That would mean this:
Instead of this:
I am collating data on use and gain, which I hope to have in a state worthy of sharing shortly. I do not think the future will be easy, whichever way schools proceed but from my perspective, the key points are:
- Ubiquitous tech such as smartphones and watches are part of today’s world.
- No child’s parent has grown up with appropriate use of tech being modelled (first smart type phone 1992 – first iPhone 2007) so who teaches usage, advantages, dangers, and protocols if we don’t?
- We are dealing with rapidly evolving products which we can’t hope to keep up with in terms of banning and have far greater chance of impact if we respond in an educational manner.
- These devices augment computers (and in some ways surpass them) and should be harnessed appropriately for the enabling of learning as appropriate.
The International Society for Technology in Education (ISTE), is home to a passionate community of global educators who believe in the power of technology to transform teaching and learning, accelerate innovation and solve tough problems in education.
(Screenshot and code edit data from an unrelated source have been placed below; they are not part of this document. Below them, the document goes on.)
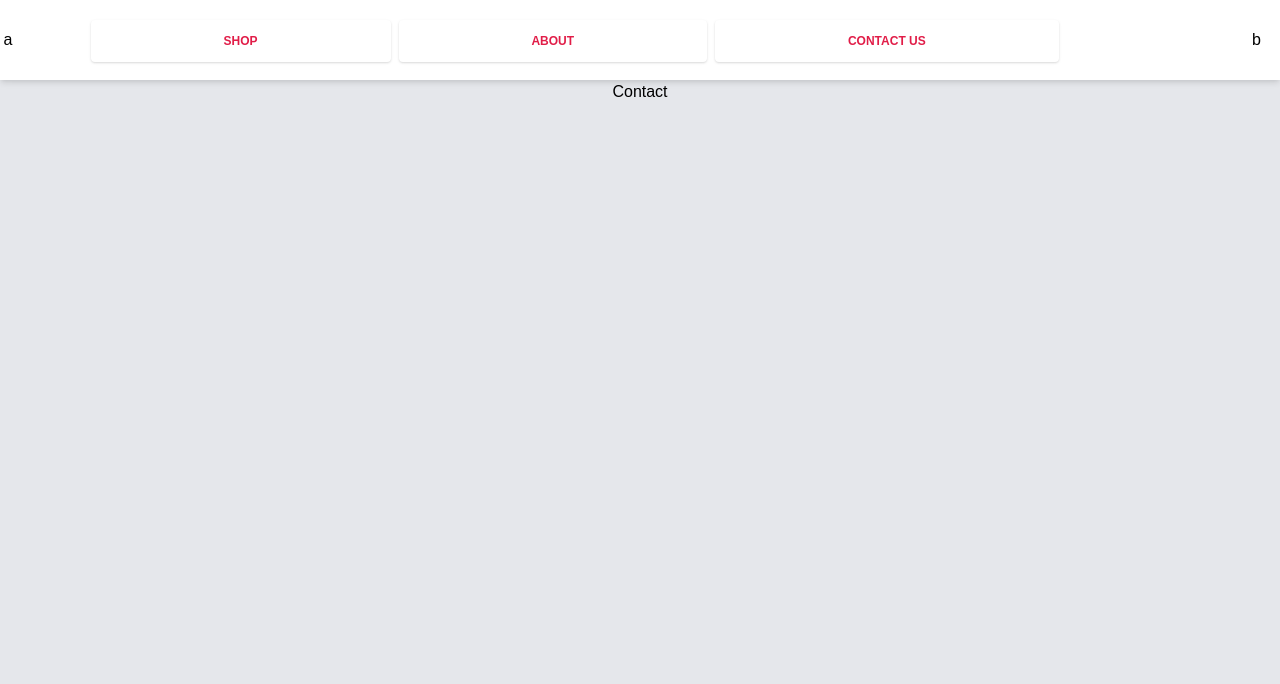
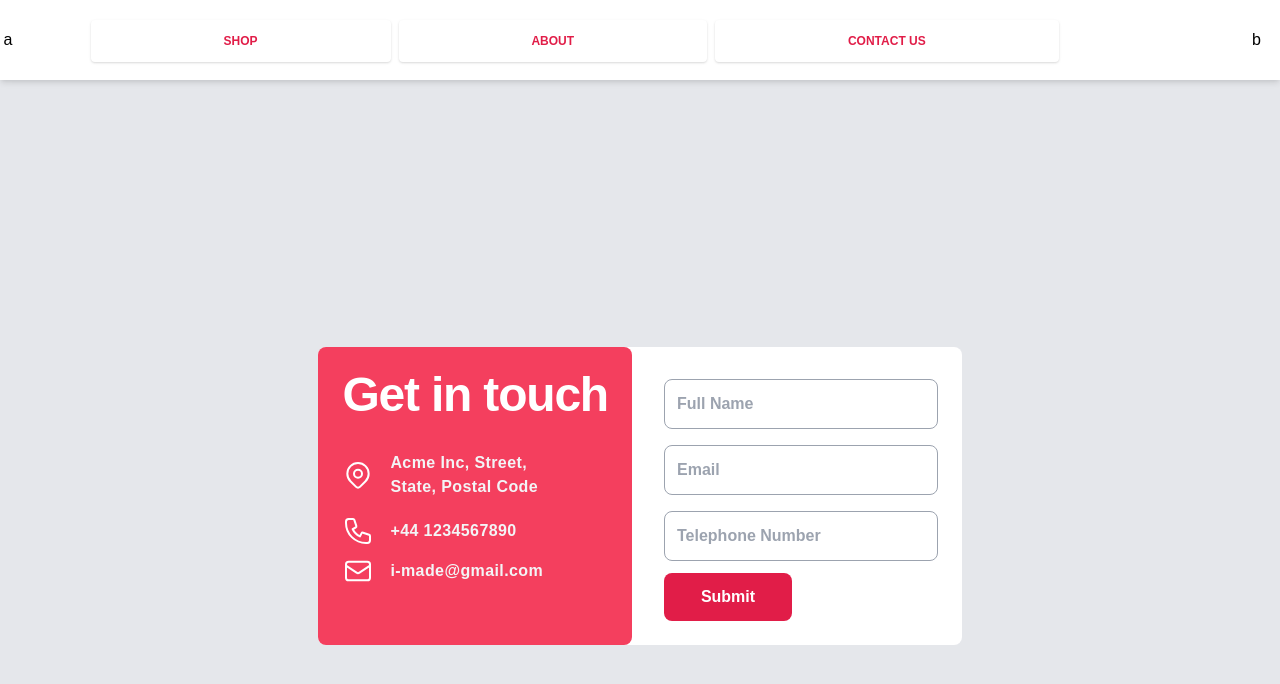
Before and after one commit to dedeleono/iMade, a React (Create React App) app: page /contact in a window 1280 px wide. Shown: the top 684 px of the page. Built offline with nearby package versions, Linux system fonts and the light colour scheme.

Commit message:
contact component

```diff
--- a/src/App.js
+++ b/src/App.js
@@ -16,7 +16,7 @@
           <Redirect to="/404" />*/}
           <Route path="/landing" component={Landing}>Landing</Route>
           <Route path="/about" component={About}>About/Instagram</Route>
-          <Route path="/contact" component={Contact}>Contact</Route>
+          <Route path="/contact" component={Contact}/>
           <Route path="/" exact={true} component={Shop}/>
         </Switch>
       </Layout>
--- a/src/components/Contact/Contact.js
+++ b/src/components/Contact/Contact.js
@@ -1,6 +1,72 @@
 const Contact = (props) => {
+
     return(
-        <div>Contact</div>
+        <>
+        <div class="relative flex items-top justify-center min-h-screen sm:items-center sm:pt-0">
+                <div class="max-w-6xl mx-auto sm:px-6 lg:px-8">
+                    <div class="mt-8 overflow-hidden">
+                        <div class="grid grid-cols-1 md:grid-cols-2 sm:rounded-lg bg-white">
+                            <div class="p-6 mr-2 bg-red-500 sm:rounded-lg">
+                                <h1 class="text-4xl sm:text-5xl text-white font-extrabold tracking-tight">
+                                    Get in touch
+                                </h1>
+
+
+                                <div class="flex items-center mt-8 text-gray-100">
+                                    <svg fill="none" stroke="white" stroke-linecap="round" stroke-linejoin="round" stroke-width="1.5" viewBox="0 0 24 24" class="w-8 h-8 text-gray-500">
+                                        <path stroke-linecap="round" stroke-linejoin="round" stroke-width="1.5" d="M17.657 16.657L13.414 20.9a1.998 1.998 0 01-2.827 0l-4.244-4.243a8 8 0 1111.314 0z"/>
+                                        <path stroke-linecap="round" stroke-linejoin="round" stroke-width="1.5" d="M15 11a3 3 0 11-6 0 3 3 0 016 0z"/>
+                                    </svg>
+                                    <div class="ml-4 text-md tracking-wide font-semibold w-40">
+                                        Acme Inc, Street, State,
+                                        Postal Code
+                                    </div>
+                                </div>
+
+                                <div class="flex items-center mt-4 text-gray-100">
+                                    <svg fill="none" stroke="white" stroke-linecap="round" stroke-linejoin="round" stroke-width="1.5" viewBox="0 0 24 24" class="w-8 h-8 text-gray-500">
+                                        <path stroke-linecap="round" stroke-linejoin="round" stroke-width="1.5" d="M3 5a2 2 0 012-2h3.28a1 1 0 01.948.684l1.498 4.493a1 1 0 01-.502 1.21l-2.257 1.13a11.042 11.042 0 005.516 5.516l1.13-2.257a1 1 0 011.21-.502l4.493 1.498a1 1 0 01.684.949V19a2 2 0 01-2 2h-1C9.716 21 3 14.284 3 6V5z"/>
+                                    </svg>
+                                    <div class="ml-4 text-md tracking-wide font-semibold w-40">
+                                        +44 1234567890
+                                    </div>
+                                </div>
+
+                                <div class="flex items-center mt-2 text-gray-100">
+                                    <svg fill="none" stroke="white" stroke-linecap="round" stroke-linejoin="round" stroke-width="1.5" viewBox="0 0 24 24" class="w-8 h-8 text-gray-500">
+                                        <path stroke-linecap="round" stroke-linejoin="round" stroke-width="1.5" d="M3 8l7.89 5.26a2 2 0 002.22 0L21 8M5 19h14a2 2 0 002-2V7a2 2 0 00-2-2H5a2 2 0 00-2 2v10a2 2 0 002 2z"/>
+                                    </svg>
+                                    <div class="ml-4 text-md tracking-wide font-semibold w-40">
+                                        i-made@gmail.com
+                                    </div>
+                                </div>
+                            </div>
+
+                            <form class="p-6 flex flex-col justify-center">
+                                <div class="flex flex-col">
+                                    <label for="name" class="hidden">Full Name</label>
+                                    <input type="name" name="name" id="name" placeholder="Full Name" class="w-100 mt-2 py-3 px-3 rounded-lg bg-white dark:bg-gray-800 border border-gray-400 dark:border-gray-700 text-gray-800 font-semibold focus:border-indigo-500 focus:outline-none"/>
+                                </div>
+
+                                <div class="flex flex-col mt-2">
+                                    <label for="email" class="hidden">Email</label>
+                                    <input type="email" name="email" id="email" placeholder="Email" class="w-100 mt-2 py-3 px-3 rounded-lg bg-white dark:bg-gray-800 border border-gray-400 dark:border-gray-700 text-gray-800 font-semibold focus:border-indigo-500 focus:outline-none"/>
+                                </div>
+
+                                <div class="flex flex-col mt-2">
+                                    <label for="tel" class="hidden">Number</label>
+                                    <input type="tel" name="tel" id="tel" placeholder="Telephone Number" class="w-100 mt-2 py-3 px-3 rounded-lg bg-white dark:bg-gray-800 border border-gray-400 dark:border-gray-700 text-gray-800 font-semibold focus:border-indigo-500 focus:outline-none"/>
+                                </div>
+
+                                <button type="submit" class="md:w-32 bg-red-600 hover:bg-red-400 text-white font-bold py-3 px-6 rounded-lg mt-3 hover:bg-indigo-500 transition ease-in-out duration-300">
+                                    Submit
+                                </button>
+                            </form>
+                        </div>
+                    </div>
+                </div>
+            </div>
+        </>
     )
 }
 
--- a/src/containers/Layout.js
+++ b/src/containers/Layout.js
@@ -11,7 +11,7 @@
                             <Navbar />
                     </header>
                     <main className="overflow-y-auto">
-                        <div className="bg-gray-200 overflow-y-auto h-screen transition duration-500 ease-out flex justify-center w-screen">
+                        <div className="bg-gray-200 overflow-y-hidden h-screen transition duration-500 ease-out flex justify-center w-screen">
                             {this.props.children}
                         </div>
                     </main>
```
ISTE inspires the creation of solutions and connections that improve opportunities for all learners by delivering: practical guidance, evidence-based professional learning, virtual networks, thought-provoking events, and the ISTE Standards.
This is an example of 6 Things that a Mobile Phone Enhances according to a post in the ISTE blog: https://www.iste.org/explore/articleDetail?articleid=528#.XEzQ8azy_1Q.email
The app I would recommend most highly is Office Lens and it is incredibly powerful when paired with OneNote with its amazing “immersive reader”. It works on laptops, iPads, and phones and is excellent for differentiation and assisted learning.
To my way of thinking the gains to education far outweigh the pain, particularly for older students who will soon be expected to function in the world of work.